Today, SNAP is sending a similar letter to Kalamazoo Bishop Paul J. Bradley, whose diocese includes Niles. (A copy of SNAP’s letter to Bradley, sent this morning by fax and e mail, is below.)
Specifically, the group wants Bishop Bradley and new Indiana Bishop Kevin Rhoades and his staff to use their diocesan websites, diocesan newspapers and dozens of parish bulletins and parish websites to alert parishioners to the allegations against Markey. SNAP also wants the bishops to personally visit parishes near where Markey lived and worked, (even temporarily substituting for a vacationing priest by saying Sunday masses) and prodding victims and witnesses to speak up.
All too often, the group says, Catholic hierarchy does “the bare minimum,” and responds only to subpoenas, rather than taking the initiative to help law enforcement find victims, witnesses and information that can help build strong criminal cases against predator priests.
According to an Irish newspaper, “Markey, 82, was arrested by US marshals last November at his Indiana home in connection with the alleged rape of a 15-year-old boy in 1968. Markey and his attorneys have been fighting the extradition bid since. (He’s) accused of raping a 15-year-old boy twice, including the day of the then-teenager's father's funeral.”
Markey’s lawyers include Mahmoud Bassiouni and Robert Truitt. Assistant US attorney Kenneth Hays has been prosecuting the case.
The Most Reverend Paul J. Bradley
February 22, 2010
Dear Bishop Bradley:
As you already know, Fr. Francis Markey faces criminal charges in Ireland of twice raping a boy. We believe you have a moral and civic duty to act quickly to help protect the vulnerable and heal the wounded in child sex cases, especially ones like this, where a conviction is possible and a potentially dangerous man might be kept away from children.
It doesn’t matter how or why Markey got here or worked in Michigan. It doesn’t matter who ordained him, has paid him or is paying him. What matters is that you use your considerable power and resources to have law enforcement quickly get to the bottom of these allegations, instead of acting like so many of your colleagues act: passively sitting back, making excuses, and doing little to help heal the wounded or protect the vulnerable.
We hear he’s not on your payroll and hasn’t had a parish assignment in your diocese. And we know it’s tempting to split hairs, deny responsibility, and do nothing. But we hope you will fight that temptation. We hope you realize that if an accused predator is guilty, and if kids are to be protected, every adult (not just his current employer or direct supervisor) must do whatever he/she can to get victims, witnesses and whistleblowers to call law enforcement about known or suspected pedophiles.
Church history, doctrine, structure and practice hold you responsible for the safety and welfare of Catholics in your diocese.
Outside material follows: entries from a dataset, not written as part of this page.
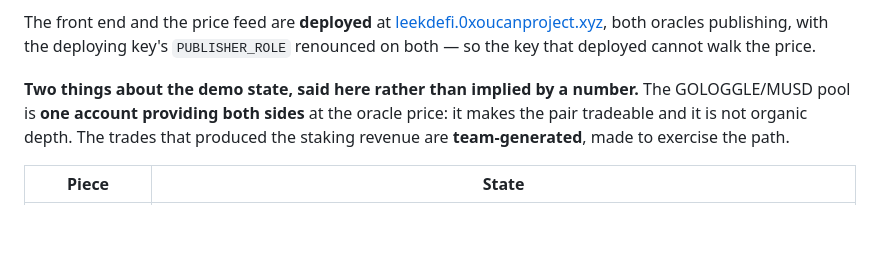
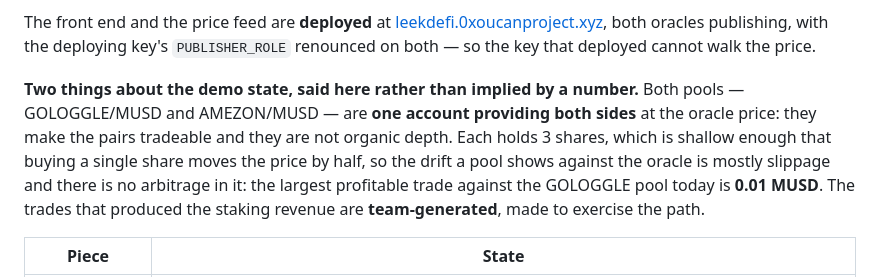
Before and after one commit to 0xOucan/leek-stocks, a Markdown page: README.md, the part around the change. Drawn GitHub-style; blank space fills up the shorter version.

```diff
--- a/README.md
+++ b/README.md
@@ -29,9 +29,13 @@ oracles publishing, with the deploying key's `PUBLISHER_ROLE` renounced on
 both — so the key that deployed cannot walk the price.
 
 **Two things about the demo state, said here rather than implied by a number.**
-The GOLOGGLE/MUSD pool is **one account providing both sides** at the oracle
-price: it makes the pair tradeable and it is not organic depth. The trades that
-produced the staking revenue are **team-generated**, made to exercise the path.
+Both pools — GOLOGGLE/MUSD and AMEZON/MUSD — are **one account providing both
+sides** at the oracle price: they make the pairs tradeable and they are not
+organic depth. Each holds 3 shares, which is shallow enough that buying a single
+share moves the price by half, so the drift a pool shows against the oracle is
+mostly slippage and there is no arbitrage in it: the largest profitable trade
+against the GOLOGGLE pool today is **0.01 MUSD**. The trades that produced the
+staking revenue are **team-generated**, made to exercise the path.
 
 | Piece | State |
 |---|---|
```
Also changed, not shown: ADDRESSES.md (+37 -10 lines).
So we believe you have an obligation to alert others - both parishioners and the public - about these criminal charges, and aggressively prod people to call the police if they have seen, suspected or suffered any crimes by him.
We also believe you should disclose any allegations that you may have against this priest, and send any records on him you may have, rather than waiting for a subpoena. You aren’t a trained police officer or prosecutor, so you can’t really know what information might be helpful. So we urge you to provide as much paperwork as possible on Markey to criminal authorities. Again, our goal is to help get a quick and fair resolution to this case.
We also urge you to personally visit places he worked (even temporarily substituting for a vacationing priest by saying Sunday masses), prodding victims and witnesses to come forward, get help, call police, protect others and start healing.
Please aggressively reach out to anyone who may have seen, suspected or suffered crimes by Markey. Please use your diocesan website, diocesan newspaper, employees, parish websites and parish bulletins to urge other victims and witnesses to contact law enforcement immediately with any information about this priest.
We hope you will act decisively and quickly to heal those who are in pain and to safeguard those at risk.
Survivors Network of those Abused by Priests